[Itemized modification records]
***
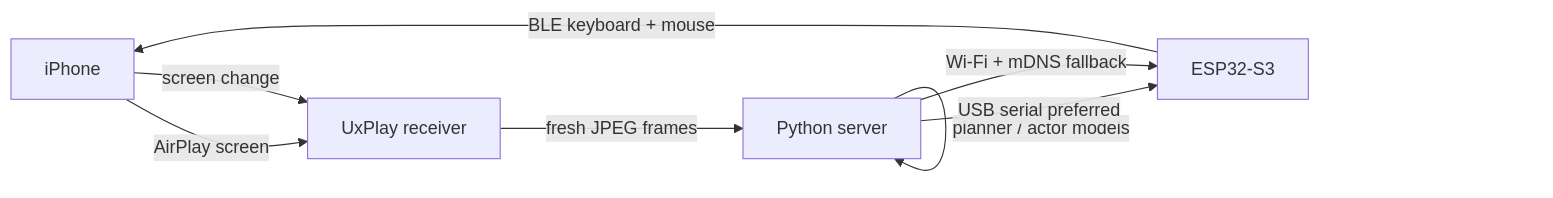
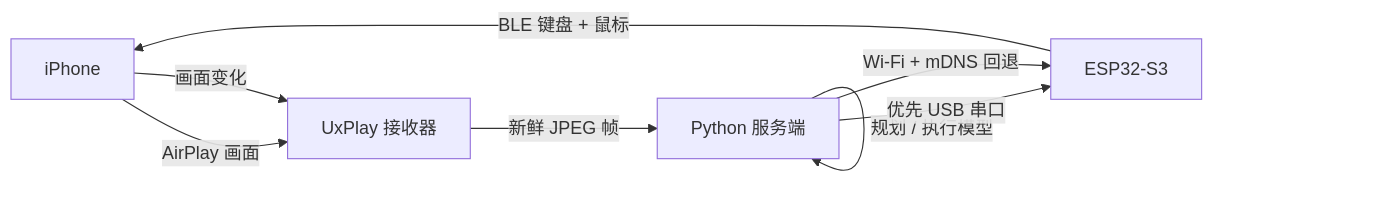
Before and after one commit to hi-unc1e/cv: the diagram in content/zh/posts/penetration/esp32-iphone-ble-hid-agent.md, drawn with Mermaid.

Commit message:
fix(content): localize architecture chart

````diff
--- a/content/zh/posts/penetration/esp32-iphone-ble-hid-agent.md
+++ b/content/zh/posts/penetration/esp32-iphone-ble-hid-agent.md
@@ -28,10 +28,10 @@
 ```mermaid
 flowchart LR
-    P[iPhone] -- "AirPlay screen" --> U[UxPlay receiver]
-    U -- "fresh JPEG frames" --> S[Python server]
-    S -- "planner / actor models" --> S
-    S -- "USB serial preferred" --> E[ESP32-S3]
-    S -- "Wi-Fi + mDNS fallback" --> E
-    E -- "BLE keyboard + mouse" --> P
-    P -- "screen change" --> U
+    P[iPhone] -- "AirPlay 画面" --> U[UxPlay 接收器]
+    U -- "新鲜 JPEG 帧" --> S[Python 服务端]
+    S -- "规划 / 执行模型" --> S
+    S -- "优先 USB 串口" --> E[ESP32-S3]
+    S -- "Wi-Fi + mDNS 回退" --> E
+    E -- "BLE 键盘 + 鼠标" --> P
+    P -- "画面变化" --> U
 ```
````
***
To do: The records above should be repeated exactly, with no pictures in the copy.

Solution for this exercise:
Before and after one commit to hi-unc1e/cv: the diagram in content/zh/posts/penetration/esp32-iphone-ble-hid-agent.md, drawn with Mermaid.

Commit message:
fix(content): localize architecture chart

````diff
--- a/content/zh/posts/penetration/esp32-iphone-ble-hid-agent.md
+++ b/content/zh/posts/penetration/esp32-iphone-ble-hid-agent.md
@@ -28,10 +28,10 @@
 ```mermaid
 flowchart LR
-    P[iPhone] -- "AirPlay screen" --> U[UxPlay receiver]
-    U -- "fresh JPEG frames" --> S[Python server]
-    S -- "planner / actor models" --> S
-    S -- "USB serial preferred" --> E[ESP32-S3]
-    S -- "Wi-Fi + mDNS fallback" --> E
-    E -- "BLE keyboard + mouse" --> P
-    P -- "screen change" --> U
+    P[iPhone] -- "AirPlay 画面" --> U[UxPlay 接收器]
+    U -- "新鲜 JPEG 帧" --> S[Python 服务端]
+    S -- "规划 / 执行模型" --> S
+    S -- "优先 USB 串口" --> E[ESP32-S3]
+    S -- "Wi-Fi + mDNS 回退" --> E
+    E -- "BLE 键盘 + 鼠标" --> P
+    P -- "画面变化" --> U
 ```
````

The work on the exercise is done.